Officers from the Liberty County Sheriff’s Office arrived at the neighbor’s home, and Deputy Noe Chavez testified at trial regarding the injuries he observed on the body of the victim and what she informed him had occurred. On the stand, Deputy Chavez counted over 16 strikes caused by the broomstick to the victim’s back alone. Realizing that she needed immediate medical attention, Deputy Chavez called for an ambulance and the victim was taken to the hospital. Deputy Chavez stated that he and another deputy located the victim’s home and observed Guzman sleeping and observed broken pieces of the broomsticks scattered throughout the room. Deputy Chavez and his partner woke Guzman and arrested him for the assault.

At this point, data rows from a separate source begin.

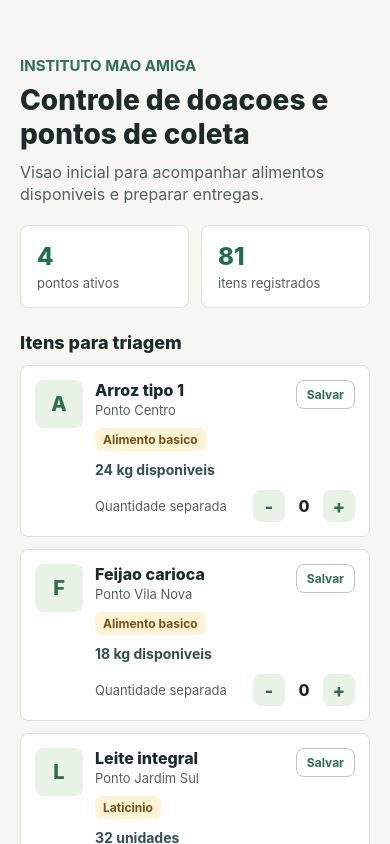
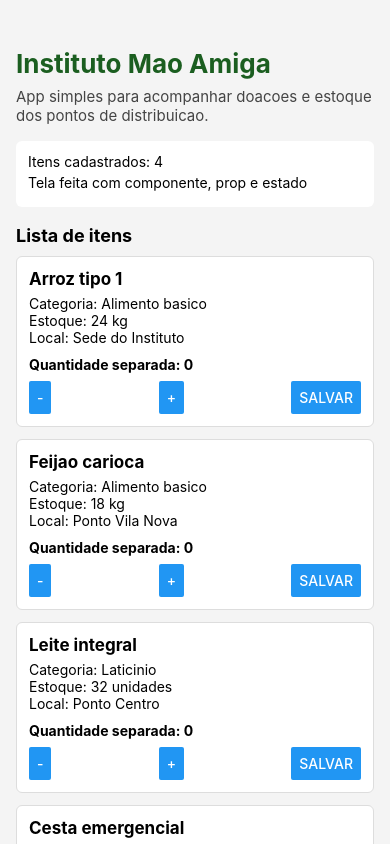
Before and after one commit to Caio1137/instituto-mao-amiga, a React Native app: screen / in a window 390 px wide. Built offline with nearby package versions, Linux system fonts and the light colour scheme.

Commit message:
Simplifica projeto para entrega

```diff
--- a/App.js
+++ b/App.js
@@ -1,92 +1,68 @@
 import { StatusBar } from 'expo-status-bar';
 import { useState } from 'react';
-import { Pressable, ScrollView, StyleSheet, Text, View } from 'react-native';
+import { Button, ScrollView, StyleSheet, Text, View } from 'react-native';
 
-const produtosMock = [
+const produtos = [
   {
     id: '1',
     nome: 'Arroz tipo 1',
-    estoque: '24 kg disponiveis',
     categoria: 'Alimento basico',
-    ponto: 'Ponto Centro',
+    estoque: '24 kg',
+    local: 'Sede do Instituto',
   },
   {
     id: '2',
     nome: 'Feijao carioca',
-    estoque: '18 kg disponiveis',
     categoria: 'Alimento basico',
-    ponto: 'Ponto Vila Nova',
+    estoque: '18 kg',
+    local: 'Ponto Vila Nova',
   },
   {
     id: '3',
     nome: 'Leite integral',
+    categoria: 'Laticinio',
     estoque: '32 unidades',
-    categoria: 'Laticinio',
-    ponto: 'Ponto Jardim Sul',
+    local: 'Ponto Centro',
   },
   {
     id: '4',
     nome: 'Cesta emergencial',
-    estoque: '7 kits prontos',
     categoria: 'Kit de doacao',
-    ponto: 'Sede do Instituto',
+    estoque: '7 kits',
+    local: 'Ponto Jardim Sul',
   },
 ];
 
 function ProdutoItem({ produto, categoria }) {
   const [favorito, setFavorito] = useState(false);
-  const [quantidadeSelecionada, setQuantidadeSelecionada] = useState(0);
+  const [quantidade, setQuantidade] = useState(0);
+
+  function aumentarQuantidade() {
+    setQuantidade(quantidade + 1);
+  }
+
+  function diminuirQuantidade() {
+    if (quantidade > 0) {
+      setQuantidade(quantidade - 1);
+    }
+  }
 
   return (
-    <View style={styles.item}>
-      <View style={styles.avatar}>
-        <Text style={styles.avatarText}>{produto.nome.slice(0, 1)}</Text>
-      </View>
+    <View style={styles.card}>
+      <Text style={styles.nomeProduto}>{produto.nome}</Text>
+      <Text>Categoria: {categoria}</Text>
+      <Text>Estoque: {produto.estoque}</Text>
+      <Text>Local: {produto.local}</Text>
 
-      <View style={styles.info}>
-        <View style={styles.itemHeader}>
-          <View>
-            <Text style={styles.nome}>{produto.nome}</Text>
-            <Text style={styles.ponto}>{produto.ponto}</Text>
-          </View>
+      <Text style={styles.quantidade}>Quantidade separada: {quantidade}</Text>
 
-          <Pressable
-            accessibilityRole="button"
-            accessibilityLabel="Alternar favorito"
-            style={[styles.favoriteButton, favorito && styles.favoriteButtonActive]}
-            onPress={() => setFavorito(!favorito)}
-          >
-            <Text style={[styles.favoriteText, favorito && styles.favoriteTextActive]}>
-              {favorito ? 'Salvo' : 'Salvar'}
-            </Text>
-          </Pressable>
-        </View>
-
-        <Text style={styles.categoria}>{categoria}</Text>
-        <Text style={styles.estoque}>{produto.estoque}</Text>
-
-        <View style={styles.quantidadeLinha}>
-          <Text style={styles.quantidadeTexto}>Quantidade separada</Text>
-          <View style={styles.controles}>
-            <Pressable
-              accessibilityRole="button"
-              accessibilityLabel="Diminuir quantidade"
-              style={styles.controleBotao}
-              onPress={() => setQuantidadeSelecionada(Math.max(0, quantidadeSelecionada - 1))}
-            >
-              <Text style={styles.controleTexto}>-</Text>
-            </Pressable>
-            <Text style={styles.quantidadeValor}>{quantidadeSelecionada}</Text>
-            <Pressable
-              accessibilityRole="button"
-              accessibilityLabel="Aumentar quantidade"
-              style={styles.controleBotao}
-              onPress={() => setQuantidadeSelecionada(quantidadeSelecionada + 1)}
-            >
-              <Text style={styles.controleTexto}>+</Text>
-            </Pressable>
-          </View>
-        </View>
+      <View style={styles.botoes}>
+        <Button title="-" onPress={diminuirQuantidade} />
+        <Button title="+" onPress={aumentarQuantidade} />
+        <Button
+          title={favorito ? 'Salvo' : 'Salvar'}
+          onPress={() => setFavorito(!favorito)}
+        />
       </View>
     </View>
   );
@@ -94,30 +70,27 @@ function ProdutoItem({ produto, categoria }) {
 
 export default function App() {
   return (
-    <ScrollView style={styles.container} contentContainerStyle={styles.content}>
+    <ScrollView style={styles.container}>
       <StatusBar style="auto" />
-      <View style={styles.header}>
-        <Text style={styles.appName}>Instituto Mao Amiga</Text>
-        <Text style={styles.title}>Controle de doacoes e pontos de coleta</Text>
-        <Text style={styles.subtitle}>
-          Visao inicial para acompanhar alimentos disponiveis e preparar entregas.
-        </Text>
+
+      <Text style={styles.titulo}>Instituto Mao Amiga</Text>
+      <Text style={styles.subtitulo}>
+        App simples para acompanhar doacoes e estoque dos pontos de distribuicao.
+      </Text>
+
+      <View style={styles.resumo}>
+        <Text style={styles.resumoTexto}>Itens cadastrados: {produtos.length}</Text>
+        <Text style={styles.resumoTexto}>Tela feita com componente, prop e estado</Text>
       </View>
 
-      <View style={styles.resumo}>
-        <View style={styles.resumoItem}>
-          <Text style={styles.resumoValor}>4</Text>
-          <Text style={styles.resumoLabel}>pontos ativos</Text>
-        </View>
-        <View style={styles.resumoItem}>
-          <Text style={styles.resumoValor}>81</Text>
-          <Text style={styles.resumoLabel}>itens registrados</Text>
-        </View>
-      </View>
+      <Text style={styles.secao}>Lista de itens</Text>
 
-      <Text style={styles.sectionTitle}>Itens para triagem</Text>
-      {produtosMock.map((produto) => (
-        <ProdutoItem key={produto.id} produto={produto} categoria={produto.categoria} />
+      {produtos.map((produto) => (
+        <ProdutoItem
+          key={produto.id}
+          produto={produto}
+          categoria={produto.categoria}
+        />
       ))}
     </ScrollView>
   );
@@ -126,174 +99,56 @@ export default function App() {
 const styles = StyleSheet.create({
   container: {
     flex: 1,
-    backgroundColor: '#F6F7F2',
+    backgroundColor: '#F4F4F4',
+    padding: 16,
   },
-  content: {
-    padding: 20,
-    paddingTop: 56,
+  titulo: {
+    fontSize: 26,
+    fontWeight: 'bold',
+    marginTop: 32,
+    marginBottom: 8,
+    color: '#1B5E20',
   },
-  header: {
-    marginBottom: 20,
-  },
-  appName: {
-    color: '#2F6F4E',
+  subtitulo: {
     fontSize: 15,
-    fontWeight: '700',
-    marginBottom: 8,
-    textTransform: 'uppercase',
-  },
-  title: {
-    color: '#1C2A29',
-    fontSize: 28,
-    fontWeight: '800',
-    lineHeight: 34,
-  },
-  subtitle: {
-    color: '#52615E',
-    fontSize: 16,
-    lineHeight: 22,
-    marginTop: 10,
+    marginBottom: 16,
+    color: '#444',
   },
   resumo: {
+    backgroundColor: '#FFFFFF',
+    padding: 12,
+    borderRadius: 6,
+    marginBottom: 18,
+  },
+  resumoTexto: {
+    fontSize: 14,
+    marginBottom: 4,
+  },
+  secao: {
+    fontSize: 18,
+    fontWeight: 'bold',
+    marginBottom: 10,
+  },
+  card: {
+    backgroundColor: '#FFFFFF',
+    padding: 12,
+    borderRadius: 6,
+    marginBottom: 12,
+    borderWidth: 1,
+    borderColor: '#DDD',
+  },
+  nomeProduto: {
+    fontSize: 17,
+    fontWeight: 'bold',
+    marginBottom: 6,
+  },
+  quantidade: {
+    marginTop: 10,
+    marginBottom: 8,
+    fontWeight: 'bold',
+  },
+  botoes: {
     flexDirection: 'row',
-    gap: 12,
-    marginBottom: 24,
-  },
-  resumoItem: {
-    flex: 1,
-    backgroundColor: '#FFFFFF',
-    borderColor: '#DDE5D9',
-    borderRadius: 8,
-    borderWidth: 1,
-    padding: 16,
-  },
-  resumoValor: {
-    color: '#1F6F4A',
-    fontSize: 24,
-    fontWeight: '800',
-  },
-  resumoLabel: {
-    color: '#52615E',
-    fontSize: 13,
-    marginTop: 4,
-  },
-  sectionTitle: {
-    color: '#1C2A29',
-    fontSize: 18,
-    fontWeight: '800',
-    marginBottom: 12,
-  },
-  item: {
-    backgroundColor: '#FFFFFF',
-    borderColor: '#DDE5D9',
-    borderRadius: 8,
-    borderWidth: 1,
-    flexDirection: 'row',
-    gap: 12,
-    marginBottom: 12,
-    padding: 14,
-  },
-  avatar: {
-    alignItems: 'center',
-    backgroundColor: '#E8F2E6',
-    borderRadius: 8,
-    height: 48,
-    justifyContent: 'center',
-    width: 48,
-  },
-  avatarText: {
-    color: '#2F6F4E',
-    fontSize: 20,
-    fontWeight: '800',
-  },
-  info: {
-    flex: 1,
-  },
-  itemHeader: {
-    alignItems: 'flex-start',
-    flexDirection: 'row',
-    gap: 10,
     justifyContent: 'space-between',
   },
-  nome: {
-    color: '#1C2A29',
-    fontSize: 16,
-    fontWeight: '800',
-  },
-  ponto: {
-    color: '#52615E',
-    fontSize: 13,
-    marginTop: 2,
-  },
-  favoriteButton: {
-    borderColor: '#BCCBB7',
-    borderRadius: 8,
-    borderWidth: 1,
-    paddingHorizontal: 10,
-    paddingVertical: 6,
-  },
-  favoriteButtonActive: {
-    backgroundColor: '#2F6F4E',
-    borderColor: '#2F6F4E',
-  },
-  favoriteText: {
-    color: '#2F6F4E',
-    fontSize: 12,
-    fontWeight: '700',
-  },
-  favoriteTextActive: {
-    color: '#FFFFFF',
-  },
-  categoria: {
-    alignSelf: 'flex-start',
-    backgroundColor: '#FFF3D6',
-    borderRadius: 6,
-    color: '#765015',
-    fontSize: 12,
-    fontWeight: '700',
-    marginTop: 10,
-    paddingHorizontal: 8,
-    paddingVertical: 4,
-  },
-  estoque: {
-    color: '#31514B',
-    fontSize: 14,
-    fontWeight: '700',
-    marginTop: 10,
-  },
-  quantidadeLinha: {
-    alignItems: 'center',
-    flexDirection: 'row',
-    justifyContent: 'space-between',
-    marginTop: 12,
-  },
-  quantidadeTexto: {
-    color: '#52615E',
-    fontSize: 13,
-  },
-  controles: {
-    alignItems: 'center',
-    flexDirection: 'row',
-    gap: 8,
-  },
-  controleBotao: {
-    alignItems: 'center',
-    backgroundColor: '#E8F2E6',
-    borderRadius: 8,
-    height: 32,
-    justifyContent: 'center',
-    width: 32,
-  },
-  controleTexto: {
-    color: '#2F6F4E',
-    fontSize: 18,
-    fontWeight: '800',
-  },
-  quantidadeValor: {
-    color: '#1C2A29',
-    fontSize: 16,
-    fontWeight: '800',
-    minWidth: 22,
-    textAlign: 'center',
-  },
 });
```
Also changed, not shown: atividades/checklist-setup.md (+5 -5 lines), atividades/exercicio.md (+26 -23 lines), atividades/ficha-observacao.md (+5 -6 lines), 1 other file (tests, documents, lock files or other folders).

At trial, photographs of the beaten and battered body of the victim were admitted into evidence and the jury heard testimony from one of the doctors that attended to her injuries. Additional injuries she suffered were a broken arm and a fractured elbow, one of which required surgical intervention and the placement of a metal rod in her forearm to regain movement. After the State rested, the jury rendered their verdict of guilty.
In the punishment phase, the State presented the criminal history of Guzman, which including a 2012 conviction for Driving While Intoxicated in Harris County, a 2012 conviction for Assault Family Violence in Harris County, a 2022 Conviction for Driving While Intoxicated 2nd out of Montgomery County, and a 2022 conviction for Assault Bodily Injury out of Harris County.
The jury also heard testimony from the victim in the 2012 domestic violence assault wherein she recounted the beating she suffered at the hands of Guzman. Lastly, the jury heard testimony from the victim who recounted how this has changed and destroyed much of her life and the permanent damage done to her body as a result of the assault.
During closing arguments, District Attorney Jennifer L. Bergman, stated “It is important to send a message to every single abuser in our county that this will not be tolerated here, and I ask you to send that message and send him to prison for a term of life….He’s shown us who he is and what he is willing to do to other people, and now is your opportunity to show him what is acceptable and what is not acceptable in our community.”
Nicole Washington argued the horrific facts of this case during closing, for the safety of the community, and the prevention of future victims as it was clear that Guzman had not learned from his past. Thereafter, the jury retired to deliberate and quickly returned a verdict of a term of life in prison and a $10,000 fine.
“By their sentence, the jury showed their understanding that Jorge Pineda Guzman posed an immediate threat not only to the citizens of this community, but also to those surrounding. For that, we should all rest more peacefully,” Washington said.
“Jorge Pineda Guzman posed a clear and present danger to every member of our community. The office of the Liberty County District Attorney is the barrier between violent offenders and the citizens of our community. I am thankful that we have officers like Noe Chavez, paramedics like Diane Cheek, and neighbors like the one who testified here, were all willing to do their part in ensuring the safety of our victim and also ensuring that Jorge Pineda Guzman will never again walk our streets,” Bergman said. “Further, I want to express my gratitude to the jurors who understood the importance of their decision when they handed down their verdict the life sentence the defendant so clearly deserved. Most importantly, I want to commend both victims for coming forward and having the courage and strength to face their abuser and tell their story. It is my hope that their strength will encourage others to come forward and speak the truth.”